Album: Small Brown Birds
Label: Azalea City
Tracks: 12

Philadelphia-born and now Manchester-based singer, songwriter and nifty clawhammer banjo and guitar player Zoe Mulford finally releases her fifth album (her first since 2013's Coyote Wings), with the help of Kickstarter and a small bunch of friendly musicians among whom fiddle/mandolin player Tom Kitching figures largest (and whom Zoë crucially credits with "getting the songs airborne").

Zoë's songwriting is noted for its propensity for both seeking and finding joy in the midst of hard times, and that credo has never been clearer than on Small Brown Birds, which focuses on a common theme of rebirth and hope. Zoë's charming brand of compassion, honesty and wit are in evidence throughout this new collection of 10 originals and two covers.
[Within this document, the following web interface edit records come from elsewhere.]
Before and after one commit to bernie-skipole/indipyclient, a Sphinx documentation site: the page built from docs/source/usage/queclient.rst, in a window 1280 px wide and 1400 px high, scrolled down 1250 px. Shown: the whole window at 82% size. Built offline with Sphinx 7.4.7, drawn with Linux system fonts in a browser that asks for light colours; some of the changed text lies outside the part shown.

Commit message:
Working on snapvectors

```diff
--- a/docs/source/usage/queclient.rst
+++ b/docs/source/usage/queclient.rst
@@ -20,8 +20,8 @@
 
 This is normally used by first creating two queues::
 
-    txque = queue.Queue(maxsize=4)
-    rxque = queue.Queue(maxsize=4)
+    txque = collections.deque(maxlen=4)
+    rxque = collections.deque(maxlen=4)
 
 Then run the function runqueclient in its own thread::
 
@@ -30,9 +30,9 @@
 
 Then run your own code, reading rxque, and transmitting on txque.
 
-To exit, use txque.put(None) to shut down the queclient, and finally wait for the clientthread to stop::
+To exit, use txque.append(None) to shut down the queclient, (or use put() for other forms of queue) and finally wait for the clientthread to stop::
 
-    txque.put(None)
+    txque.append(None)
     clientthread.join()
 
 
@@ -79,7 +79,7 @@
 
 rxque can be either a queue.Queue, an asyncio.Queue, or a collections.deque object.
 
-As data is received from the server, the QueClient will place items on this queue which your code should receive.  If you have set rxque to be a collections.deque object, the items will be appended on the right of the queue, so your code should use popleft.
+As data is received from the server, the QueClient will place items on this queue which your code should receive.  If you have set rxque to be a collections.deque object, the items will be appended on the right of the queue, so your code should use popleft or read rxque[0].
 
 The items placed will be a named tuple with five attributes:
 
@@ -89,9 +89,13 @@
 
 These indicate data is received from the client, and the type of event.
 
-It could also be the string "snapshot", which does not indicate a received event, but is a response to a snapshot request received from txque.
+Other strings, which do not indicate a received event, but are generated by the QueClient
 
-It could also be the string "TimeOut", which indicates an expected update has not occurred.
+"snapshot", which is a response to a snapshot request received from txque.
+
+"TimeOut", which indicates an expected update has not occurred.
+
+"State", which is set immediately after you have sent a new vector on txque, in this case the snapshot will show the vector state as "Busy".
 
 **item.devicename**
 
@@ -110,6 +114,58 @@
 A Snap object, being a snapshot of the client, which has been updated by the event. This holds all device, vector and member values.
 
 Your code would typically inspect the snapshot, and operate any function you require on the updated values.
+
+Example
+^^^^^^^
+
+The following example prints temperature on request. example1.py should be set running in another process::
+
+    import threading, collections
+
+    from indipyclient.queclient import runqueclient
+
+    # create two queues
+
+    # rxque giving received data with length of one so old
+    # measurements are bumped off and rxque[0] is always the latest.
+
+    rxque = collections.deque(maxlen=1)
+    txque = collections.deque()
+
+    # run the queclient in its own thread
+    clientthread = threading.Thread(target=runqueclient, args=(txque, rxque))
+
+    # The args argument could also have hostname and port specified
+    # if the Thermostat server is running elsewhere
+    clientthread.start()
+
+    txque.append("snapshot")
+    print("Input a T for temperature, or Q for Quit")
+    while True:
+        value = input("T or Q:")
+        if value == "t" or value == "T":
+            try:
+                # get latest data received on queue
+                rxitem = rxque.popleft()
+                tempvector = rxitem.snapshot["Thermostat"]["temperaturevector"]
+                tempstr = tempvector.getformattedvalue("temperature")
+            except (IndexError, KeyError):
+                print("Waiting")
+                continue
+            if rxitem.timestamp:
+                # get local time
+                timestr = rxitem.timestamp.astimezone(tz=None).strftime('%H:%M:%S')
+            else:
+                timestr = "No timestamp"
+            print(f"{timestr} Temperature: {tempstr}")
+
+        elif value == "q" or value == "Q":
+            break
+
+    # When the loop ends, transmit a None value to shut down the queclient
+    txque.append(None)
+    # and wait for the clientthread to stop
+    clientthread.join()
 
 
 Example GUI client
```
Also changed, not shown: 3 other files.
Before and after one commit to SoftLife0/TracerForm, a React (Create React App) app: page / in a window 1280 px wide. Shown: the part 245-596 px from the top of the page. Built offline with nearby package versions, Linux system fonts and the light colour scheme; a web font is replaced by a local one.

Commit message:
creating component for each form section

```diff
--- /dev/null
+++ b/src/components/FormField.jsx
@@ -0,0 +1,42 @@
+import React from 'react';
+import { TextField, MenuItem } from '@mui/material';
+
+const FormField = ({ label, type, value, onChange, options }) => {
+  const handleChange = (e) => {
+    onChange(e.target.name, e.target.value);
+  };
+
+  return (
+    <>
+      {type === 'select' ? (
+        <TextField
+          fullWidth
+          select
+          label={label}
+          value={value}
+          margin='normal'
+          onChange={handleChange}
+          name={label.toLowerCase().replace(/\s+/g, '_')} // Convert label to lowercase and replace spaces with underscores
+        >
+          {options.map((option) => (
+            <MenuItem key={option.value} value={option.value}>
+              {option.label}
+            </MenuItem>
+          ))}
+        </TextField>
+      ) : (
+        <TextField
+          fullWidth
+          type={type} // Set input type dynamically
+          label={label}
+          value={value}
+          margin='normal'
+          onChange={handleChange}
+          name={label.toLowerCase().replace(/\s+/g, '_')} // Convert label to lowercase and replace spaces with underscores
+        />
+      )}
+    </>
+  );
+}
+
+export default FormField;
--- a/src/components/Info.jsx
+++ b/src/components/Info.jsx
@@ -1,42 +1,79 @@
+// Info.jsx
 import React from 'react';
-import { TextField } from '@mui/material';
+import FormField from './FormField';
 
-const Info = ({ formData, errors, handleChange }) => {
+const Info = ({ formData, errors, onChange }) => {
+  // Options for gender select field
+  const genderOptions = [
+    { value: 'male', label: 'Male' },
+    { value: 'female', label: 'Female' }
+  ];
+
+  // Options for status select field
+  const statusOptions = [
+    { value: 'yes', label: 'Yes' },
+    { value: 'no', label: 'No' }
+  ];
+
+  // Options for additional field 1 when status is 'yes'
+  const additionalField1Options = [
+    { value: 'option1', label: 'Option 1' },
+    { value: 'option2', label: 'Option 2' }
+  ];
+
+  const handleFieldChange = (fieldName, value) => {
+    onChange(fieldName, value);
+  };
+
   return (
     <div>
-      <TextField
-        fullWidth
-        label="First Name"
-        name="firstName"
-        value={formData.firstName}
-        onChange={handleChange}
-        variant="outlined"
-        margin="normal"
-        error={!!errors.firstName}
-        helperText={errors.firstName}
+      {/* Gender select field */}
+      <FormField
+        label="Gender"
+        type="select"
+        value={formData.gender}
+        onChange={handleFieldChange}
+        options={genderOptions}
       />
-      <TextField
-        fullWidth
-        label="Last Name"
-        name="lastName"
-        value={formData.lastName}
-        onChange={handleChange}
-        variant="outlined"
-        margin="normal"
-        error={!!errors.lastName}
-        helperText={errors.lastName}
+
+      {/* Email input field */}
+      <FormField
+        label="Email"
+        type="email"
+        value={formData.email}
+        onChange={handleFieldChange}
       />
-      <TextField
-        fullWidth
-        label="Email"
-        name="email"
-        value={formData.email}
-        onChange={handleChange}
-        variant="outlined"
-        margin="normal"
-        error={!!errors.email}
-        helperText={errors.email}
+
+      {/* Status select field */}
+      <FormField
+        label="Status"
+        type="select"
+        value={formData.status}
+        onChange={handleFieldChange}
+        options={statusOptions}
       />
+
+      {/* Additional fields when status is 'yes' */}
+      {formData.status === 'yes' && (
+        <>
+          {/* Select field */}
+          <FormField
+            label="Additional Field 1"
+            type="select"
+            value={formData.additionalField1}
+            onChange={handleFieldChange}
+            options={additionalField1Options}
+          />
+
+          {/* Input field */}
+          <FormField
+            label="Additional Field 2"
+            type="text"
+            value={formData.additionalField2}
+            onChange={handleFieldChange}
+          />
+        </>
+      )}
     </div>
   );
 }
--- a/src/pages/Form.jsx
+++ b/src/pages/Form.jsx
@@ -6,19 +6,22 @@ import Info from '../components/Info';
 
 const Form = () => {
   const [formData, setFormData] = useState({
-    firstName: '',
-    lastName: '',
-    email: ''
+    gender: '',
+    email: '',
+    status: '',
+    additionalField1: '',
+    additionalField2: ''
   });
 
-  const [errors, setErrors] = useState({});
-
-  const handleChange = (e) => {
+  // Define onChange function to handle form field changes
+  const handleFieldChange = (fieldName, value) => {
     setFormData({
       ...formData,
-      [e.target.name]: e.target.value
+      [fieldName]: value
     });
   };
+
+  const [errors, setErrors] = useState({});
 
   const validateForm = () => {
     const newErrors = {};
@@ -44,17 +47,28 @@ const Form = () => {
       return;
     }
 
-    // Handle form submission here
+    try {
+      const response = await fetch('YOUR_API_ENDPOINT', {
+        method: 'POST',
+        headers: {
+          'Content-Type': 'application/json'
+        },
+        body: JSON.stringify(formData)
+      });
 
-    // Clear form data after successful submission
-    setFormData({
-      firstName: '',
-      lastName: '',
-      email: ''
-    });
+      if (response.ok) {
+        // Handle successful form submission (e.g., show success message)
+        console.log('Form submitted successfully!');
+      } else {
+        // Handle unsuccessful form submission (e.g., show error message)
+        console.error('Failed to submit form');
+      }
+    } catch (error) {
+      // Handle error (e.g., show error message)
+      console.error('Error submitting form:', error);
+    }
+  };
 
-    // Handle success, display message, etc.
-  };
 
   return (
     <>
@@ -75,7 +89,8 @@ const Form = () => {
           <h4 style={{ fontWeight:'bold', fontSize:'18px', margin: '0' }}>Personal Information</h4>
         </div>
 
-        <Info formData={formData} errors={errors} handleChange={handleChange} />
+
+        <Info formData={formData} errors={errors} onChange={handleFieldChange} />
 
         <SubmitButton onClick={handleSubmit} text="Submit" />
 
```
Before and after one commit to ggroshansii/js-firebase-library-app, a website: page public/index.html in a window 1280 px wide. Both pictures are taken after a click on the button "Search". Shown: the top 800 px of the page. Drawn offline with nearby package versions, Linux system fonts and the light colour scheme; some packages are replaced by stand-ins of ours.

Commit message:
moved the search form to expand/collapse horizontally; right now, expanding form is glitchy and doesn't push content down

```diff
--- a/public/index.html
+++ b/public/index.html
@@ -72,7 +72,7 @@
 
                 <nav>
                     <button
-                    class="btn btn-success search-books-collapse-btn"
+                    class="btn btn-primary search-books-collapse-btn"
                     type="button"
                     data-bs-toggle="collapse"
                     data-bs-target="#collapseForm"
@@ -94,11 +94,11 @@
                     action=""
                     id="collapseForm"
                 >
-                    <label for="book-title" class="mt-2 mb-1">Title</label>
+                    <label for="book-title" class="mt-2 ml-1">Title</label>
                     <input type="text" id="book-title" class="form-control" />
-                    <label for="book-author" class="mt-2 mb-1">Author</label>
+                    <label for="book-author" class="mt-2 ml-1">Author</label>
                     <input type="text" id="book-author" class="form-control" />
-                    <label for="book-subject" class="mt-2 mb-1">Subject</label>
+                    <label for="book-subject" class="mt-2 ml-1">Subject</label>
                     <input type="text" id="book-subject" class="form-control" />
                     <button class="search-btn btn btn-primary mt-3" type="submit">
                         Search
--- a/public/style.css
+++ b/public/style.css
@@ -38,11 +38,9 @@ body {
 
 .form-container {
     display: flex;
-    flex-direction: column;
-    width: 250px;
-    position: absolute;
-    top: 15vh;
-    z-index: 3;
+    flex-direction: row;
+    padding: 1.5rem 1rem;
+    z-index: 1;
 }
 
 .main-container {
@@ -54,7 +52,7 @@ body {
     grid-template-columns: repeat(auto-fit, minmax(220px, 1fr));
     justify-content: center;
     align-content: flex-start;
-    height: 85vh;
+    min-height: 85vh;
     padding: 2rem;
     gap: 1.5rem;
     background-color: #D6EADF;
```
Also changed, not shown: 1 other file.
The album's bookends are chummy songs of welcome (Answer The Knock At The Door and Won't You Come On In?), both deserving of wider currency; Back Door Key then extends the theme of welcome, this time to a former lover (on whose departure the small brown birds, but evidently not the yellow warbler, also left).

There's a distinct Appalachian feel to the darker - but eventually ripe with promise - February Thunder; here, as on the delicate but bleak Snow On The Junkyard, Zoë's clear, direct vocal style comes into its own. One Damn Thing is a justified (if reluctantly resigned) rant whose mode of expression kinda recalls Peggy Seeger - as in its own way does the gospel-inflected Speak True. Highlight track The Day The President Sang Amazing Grace - recently covered by Joan Baez on her latest album - is a powerful reminiscence of Obama's eulogy for those slain in the 2015 AME church shooting in Charleston. And the album's non-originals - the Red Clay Ramblers' shanty-like Queen Of Skye and Paul McCartney's Blackbird - come off particularly well too, the latter conveniently followed by the chirpy little instrumental title track. The only relative miscalculation (and a minor one at that in my view) might be considered the inclusion of Zoë's vaudeville-styled critique-cum-party-piece Zillionaire, which despite some suitably exuberant supporting playing doesn't quite fit with the tone of the rest of the album, even as an appetiser for the warmly inclusive finale.

The album is really nicely packaged too, by the way, with attractive artwork and design. So if you've not yet come across Zoë, then here and now's a good time and place to start.

David Kidman